* YOUR TASK *
If a line in the material below holds the string "same", tally it, then give the tally alone.

* MATERIAL FOR THIS TASK *
*** Block opens ***

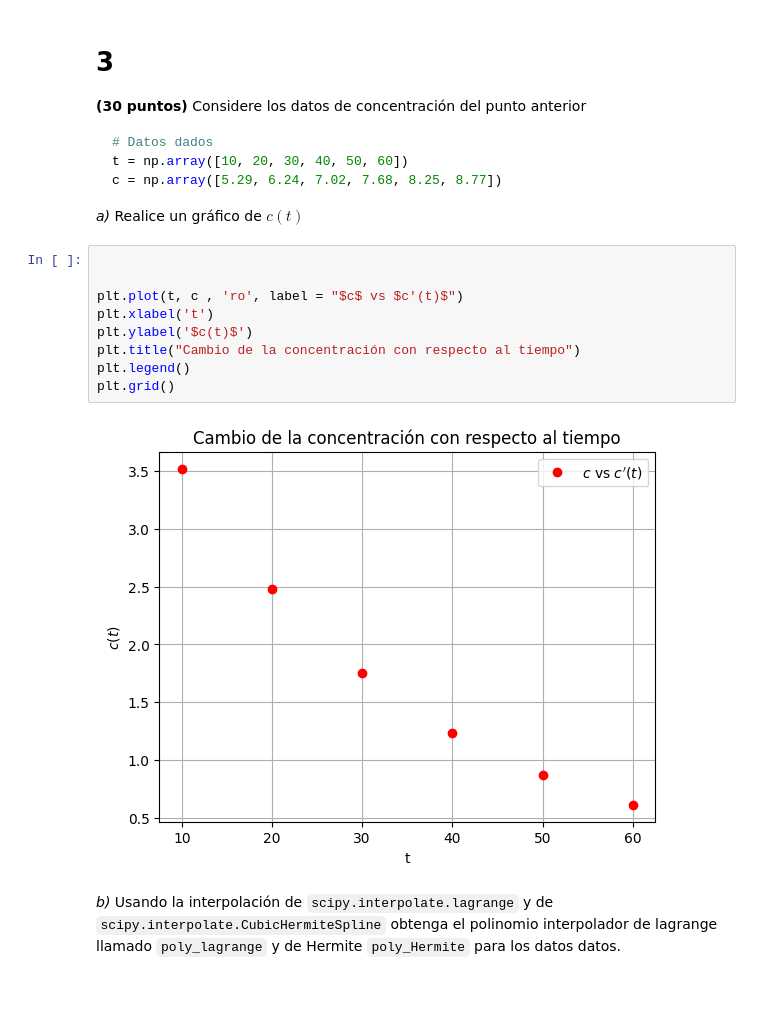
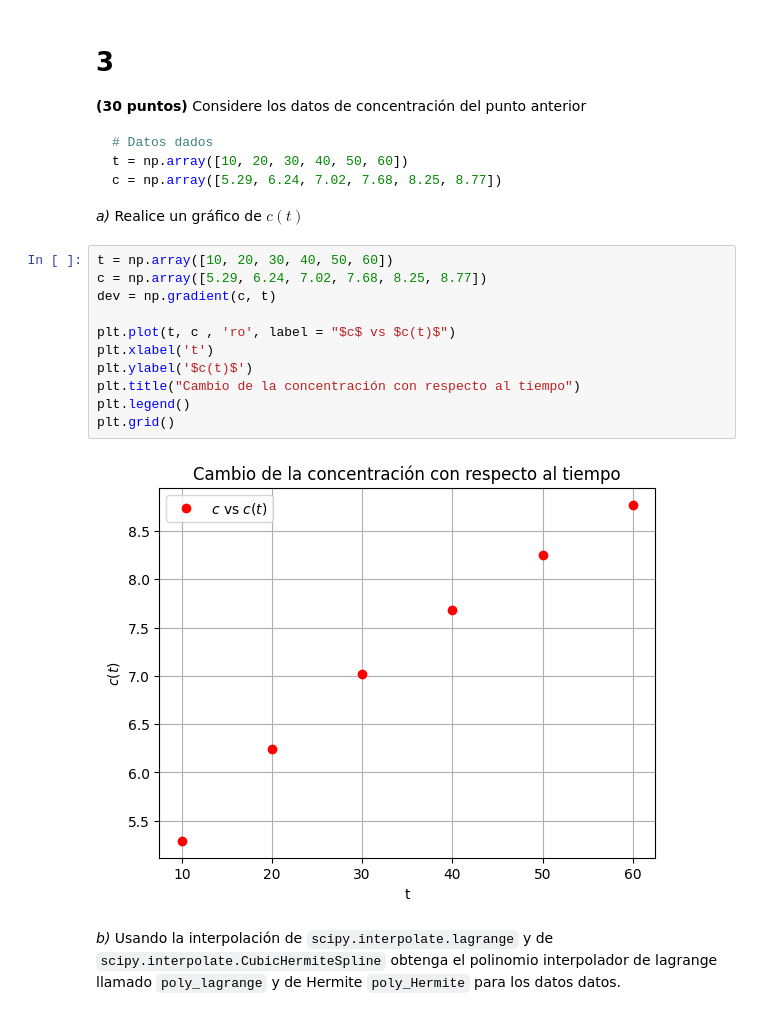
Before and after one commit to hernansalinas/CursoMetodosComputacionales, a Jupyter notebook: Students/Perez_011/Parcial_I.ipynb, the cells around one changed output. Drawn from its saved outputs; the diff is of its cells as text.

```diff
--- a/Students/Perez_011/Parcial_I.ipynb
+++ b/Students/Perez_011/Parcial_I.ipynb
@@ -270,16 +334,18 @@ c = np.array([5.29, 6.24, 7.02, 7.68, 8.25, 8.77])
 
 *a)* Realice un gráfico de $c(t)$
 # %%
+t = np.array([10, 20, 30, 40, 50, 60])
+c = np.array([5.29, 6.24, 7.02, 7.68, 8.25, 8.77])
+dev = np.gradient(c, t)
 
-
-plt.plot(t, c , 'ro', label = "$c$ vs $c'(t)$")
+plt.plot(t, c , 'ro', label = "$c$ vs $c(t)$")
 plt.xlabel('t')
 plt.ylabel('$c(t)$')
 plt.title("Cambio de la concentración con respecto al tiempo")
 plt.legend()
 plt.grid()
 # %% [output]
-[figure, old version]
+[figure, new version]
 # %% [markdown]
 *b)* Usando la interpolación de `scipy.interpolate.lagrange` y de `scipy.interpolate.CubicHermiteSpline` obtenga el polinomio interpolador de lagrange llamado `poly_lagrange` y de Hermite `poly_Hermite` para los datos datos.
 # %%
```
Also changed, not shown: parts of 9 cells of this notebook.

*** Block closes ***
*** Block opens ***

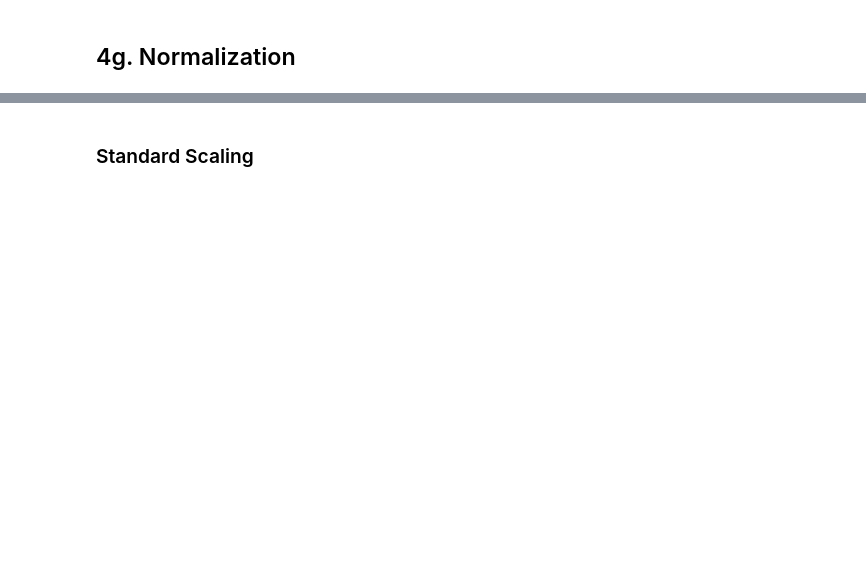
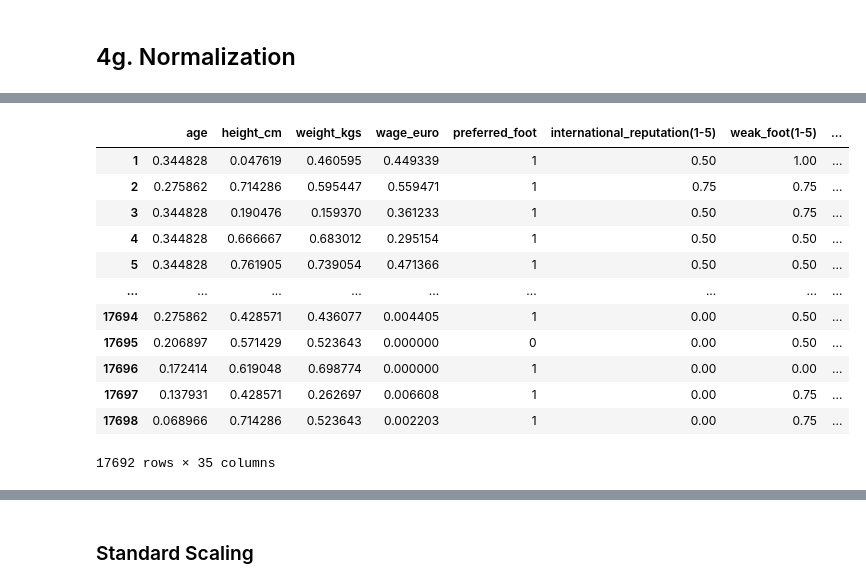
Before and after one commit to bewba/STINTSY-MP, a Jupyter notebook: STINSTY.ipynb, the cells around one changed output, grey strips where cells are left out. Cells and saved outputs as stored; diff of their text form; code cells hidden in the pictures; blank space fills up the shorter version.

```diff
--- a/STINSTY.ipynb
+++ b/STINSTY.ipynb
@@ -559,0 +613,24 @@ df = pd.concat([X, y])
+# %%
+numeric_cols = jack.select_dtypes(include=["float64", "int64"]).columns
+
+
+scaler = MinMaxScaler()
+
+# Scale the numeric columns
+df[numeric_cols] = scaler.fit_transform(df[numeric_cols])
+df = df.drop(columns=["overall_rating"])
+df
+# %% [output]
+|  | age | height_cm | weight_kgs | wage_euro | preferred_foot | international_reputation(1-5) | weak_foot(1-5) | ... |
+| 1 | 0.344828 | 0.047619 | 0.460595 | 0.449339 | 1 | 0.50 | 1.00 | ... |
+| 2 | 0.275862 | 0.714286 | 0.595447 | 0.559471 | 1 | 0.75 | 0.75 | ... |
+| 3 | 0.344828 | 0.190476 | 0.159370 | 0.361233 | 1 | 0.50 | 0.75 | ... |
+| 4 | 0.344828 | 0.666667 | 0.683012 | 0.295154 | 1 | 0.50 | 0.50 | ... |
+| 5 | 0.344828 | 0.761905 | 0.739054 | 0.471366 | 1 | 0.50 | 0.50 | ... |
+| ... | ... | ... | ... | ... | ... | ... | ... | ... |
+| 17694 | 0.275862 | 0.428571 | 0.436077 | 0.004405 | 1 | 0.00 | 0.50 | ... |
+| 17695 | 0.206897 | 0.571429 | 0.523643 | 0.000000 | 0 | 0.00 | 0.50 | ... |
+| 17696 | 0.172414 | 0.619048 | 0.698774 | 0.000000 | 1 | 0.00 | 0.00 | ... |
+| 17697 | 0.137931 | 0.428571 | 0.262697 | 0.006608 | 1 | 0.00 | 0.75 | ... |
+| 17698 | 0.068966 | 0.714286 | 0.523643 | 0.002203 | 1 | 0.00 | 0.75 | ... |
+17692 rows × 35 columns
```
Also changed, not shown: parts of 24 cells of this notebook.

*** Block closes ***
*** Block opens ***

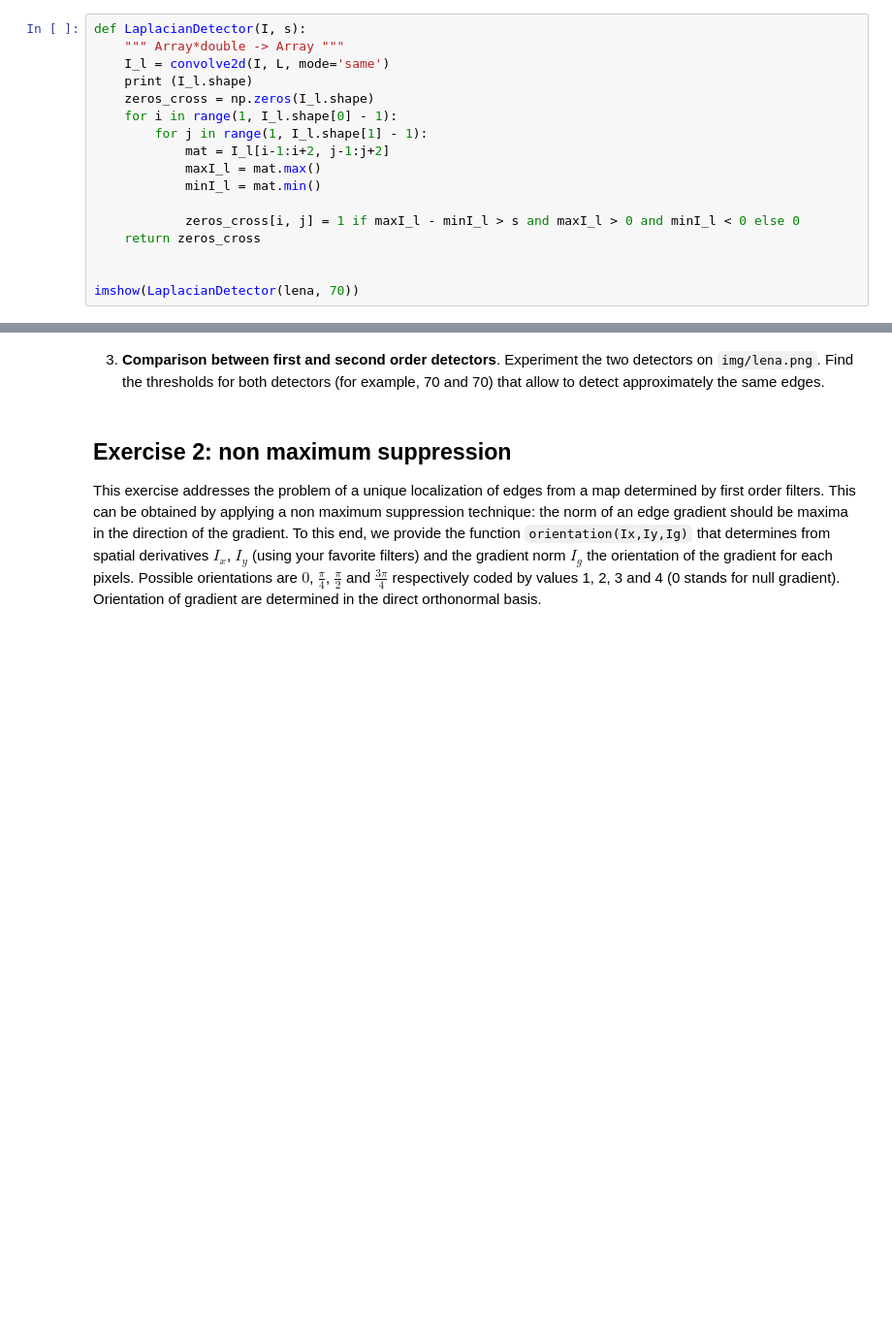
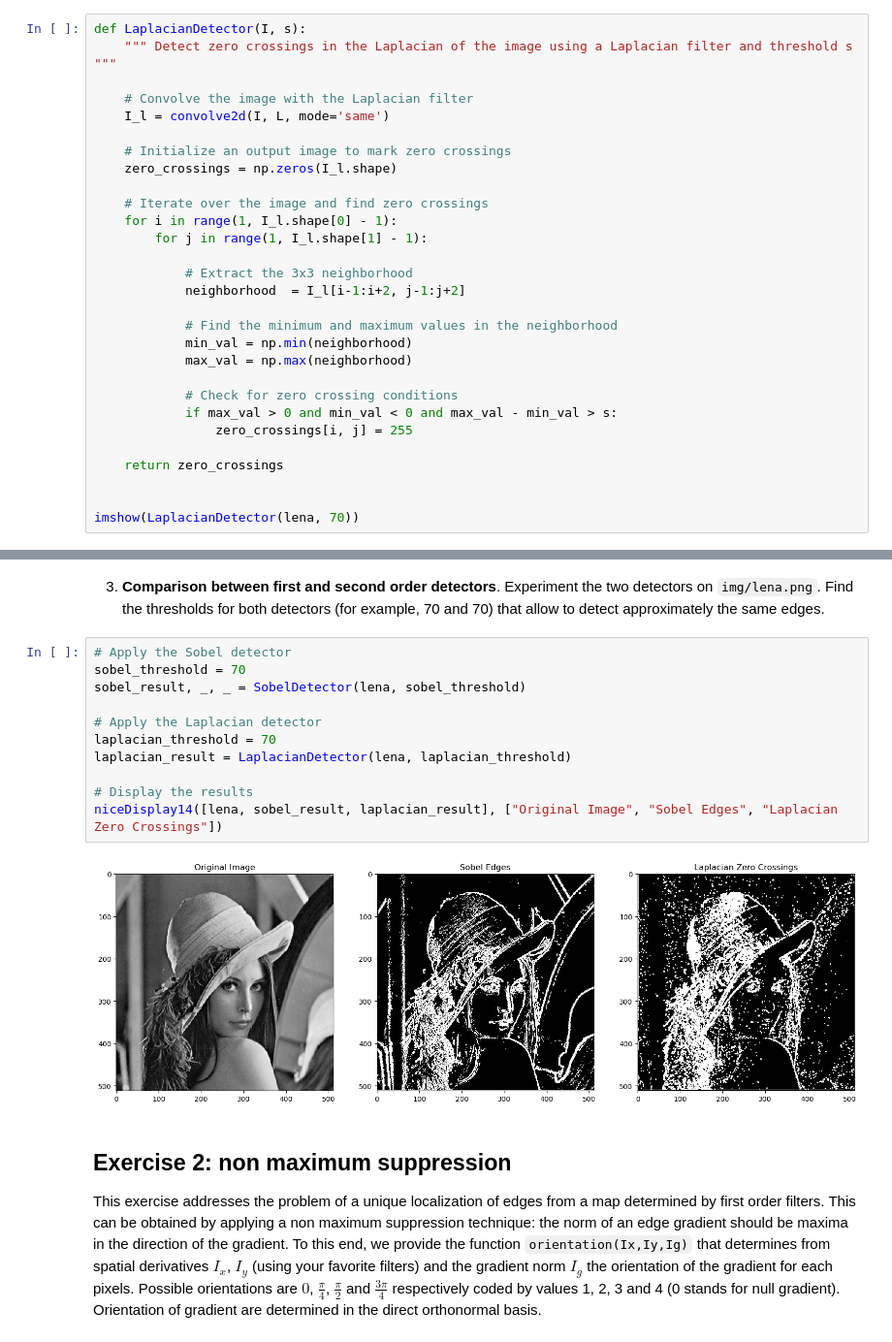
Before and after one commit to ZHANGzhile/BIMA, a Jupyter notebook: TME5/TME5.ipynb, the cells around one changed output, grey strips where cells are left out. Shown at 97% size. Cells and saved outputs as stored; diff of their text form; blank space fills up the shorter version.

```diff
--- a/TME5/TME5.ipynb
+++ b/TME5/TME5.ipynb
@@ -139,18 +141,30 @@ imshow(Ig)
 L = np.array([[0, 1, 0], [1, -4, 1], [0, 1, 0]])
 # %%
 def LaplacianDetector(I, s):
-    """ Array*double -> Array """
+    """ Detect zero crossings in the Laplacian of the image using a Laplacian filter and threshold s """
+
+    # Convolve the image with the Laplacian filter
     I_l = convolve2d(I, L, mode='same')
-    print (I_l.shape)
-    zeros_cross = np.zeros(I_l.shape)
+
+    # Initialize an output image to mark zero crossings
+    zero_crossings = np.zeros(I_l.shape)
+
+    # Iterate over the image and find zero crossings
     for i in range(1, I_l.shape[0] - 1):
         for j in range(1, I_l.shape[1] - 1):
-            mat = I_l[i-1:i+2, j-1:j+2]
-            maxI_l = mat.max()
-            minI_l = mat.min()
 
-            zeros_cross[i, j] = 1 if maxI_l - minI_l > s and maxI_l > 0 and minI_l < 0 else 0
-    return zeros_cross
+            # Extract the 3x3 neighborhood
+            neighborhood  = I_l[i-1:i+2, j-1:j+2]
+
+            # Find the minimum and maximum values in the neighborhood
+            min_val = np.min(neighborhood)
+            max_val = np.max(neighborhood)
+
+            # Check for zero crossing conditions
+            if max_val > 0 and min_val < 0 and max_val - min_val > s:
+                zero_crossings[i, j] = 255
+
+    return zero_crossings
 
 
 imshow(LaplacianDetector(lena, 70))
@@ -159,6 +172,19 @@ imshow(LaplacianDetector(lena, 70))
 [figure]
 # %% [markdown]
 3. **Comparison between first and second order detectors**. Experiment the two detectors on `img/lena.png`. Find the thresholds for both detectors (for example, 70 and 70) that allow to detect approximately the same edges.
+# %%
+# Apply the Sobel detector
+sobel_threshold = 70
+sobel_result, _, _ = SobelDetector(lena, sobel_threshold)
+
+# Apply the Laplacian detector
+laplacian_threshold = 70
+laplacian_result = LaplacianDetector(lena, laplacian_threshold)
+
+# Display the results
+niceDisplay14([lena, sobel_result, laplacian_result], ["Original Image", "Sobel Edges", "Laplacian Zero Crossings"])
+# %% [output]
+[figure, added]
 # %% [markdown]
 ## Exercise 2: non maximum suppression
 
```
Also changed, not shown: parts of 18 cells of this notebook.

*** Block closes ***

* OUTPUT FOR THIS EXERCISE *
2